MATERIAL FOR THIS EXERCISE START
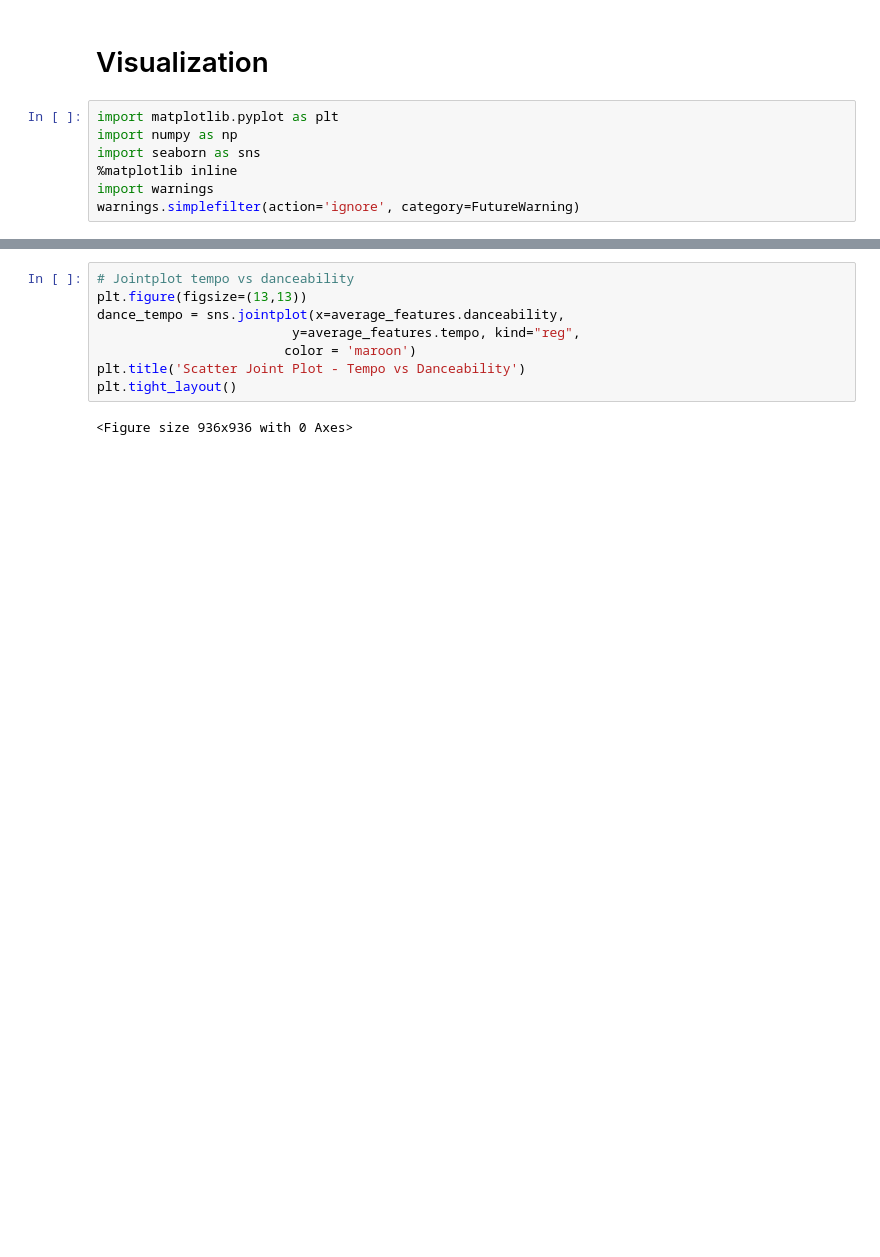
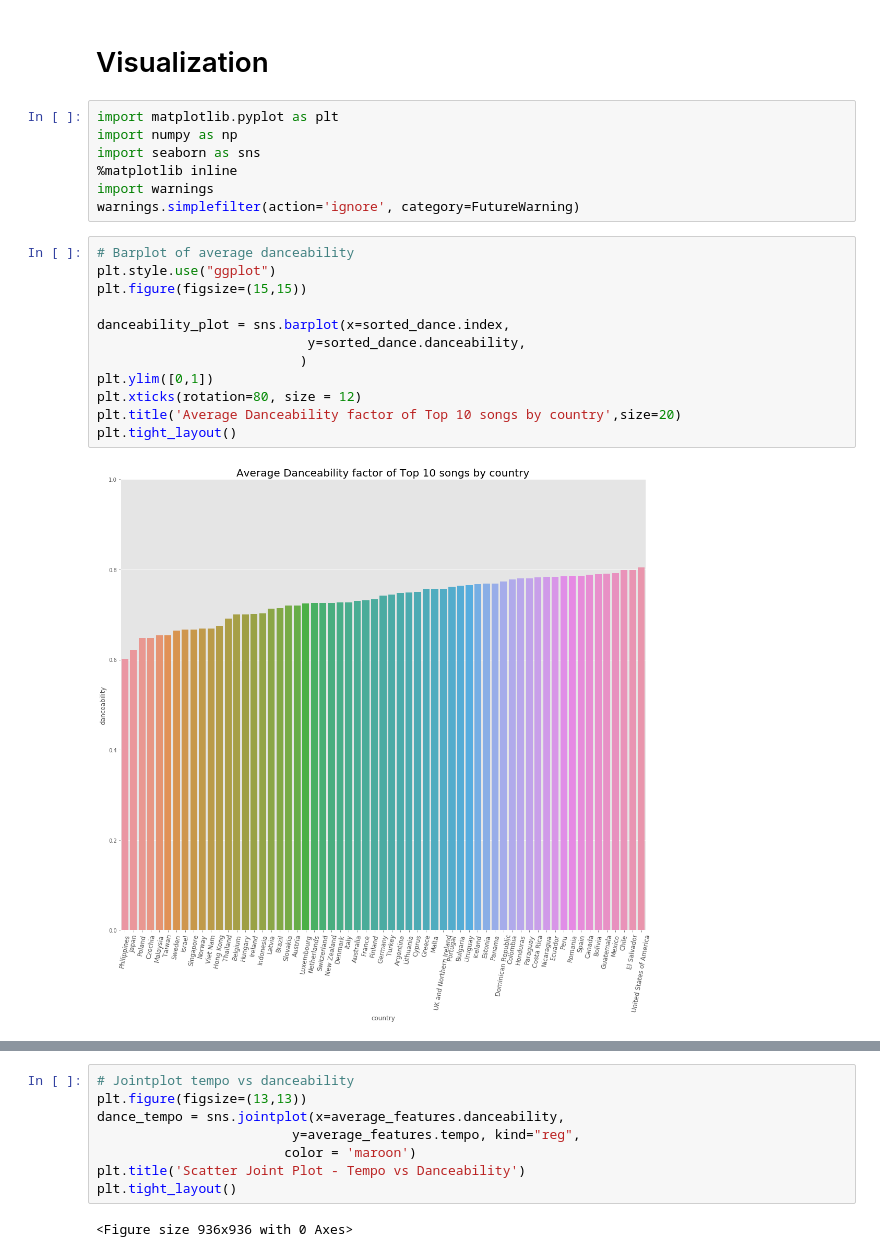
Before and after one commit to Rimab55/spotify_eda, a Jupyter notebook: project1_spotify.ipynb, the cells around one changed output, grey strips where cells are left out. Saved outputs shown, nothing was run; the diff lists cells and outputs as text; blank space fills up the shorter version.

```diff
--- a/project1_spotify.ipynb
+++ b/project1_spotify.ipynb
@@ -257,4 +257,18 @@ import seaborn as sns
 %matplotlib inline
 import warnings
 warnings.simplefilter(action='ignore', category=FutureWarning)
+# %%
+# Barplot of average danceability
+plt.style.use("ggplot")
+plt.figure(figsize=(15,15))
+
+danceability_plot = sns.barplot(x=sorted_dance.index,
+                           y=sorted_dance.danceability,
+                          )
+plt.ylim([0,1])
+plt.xticks(rotation=80, size = 12)
+plt.title('Average Danceability factor of Top 10 songs by country',size=20)
+plt.tight_layout()
+# %% [output]
+[figure, added]
 # %%
```
Also changed, not shown: parts of 3 cells of this notebook, 1 other file.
MATERIAL FOR THIS EXERCISE END
-- ACTION ITEM --
Show the lines above that include "notebook".

-- TASK OUTPUT --
Before and after one commit to Rimab55/spotify_eda, a Jupyter notebook: project1_spotify.ipynb, the cells around one changed output, grey strips where cells are left out. Saved outputs shown, nothing was run; the diff lists cells and outputs as text; blank space fills up the shorter version.
Also changed, not shown: parts of 3 cells of this notebook, 1 other file.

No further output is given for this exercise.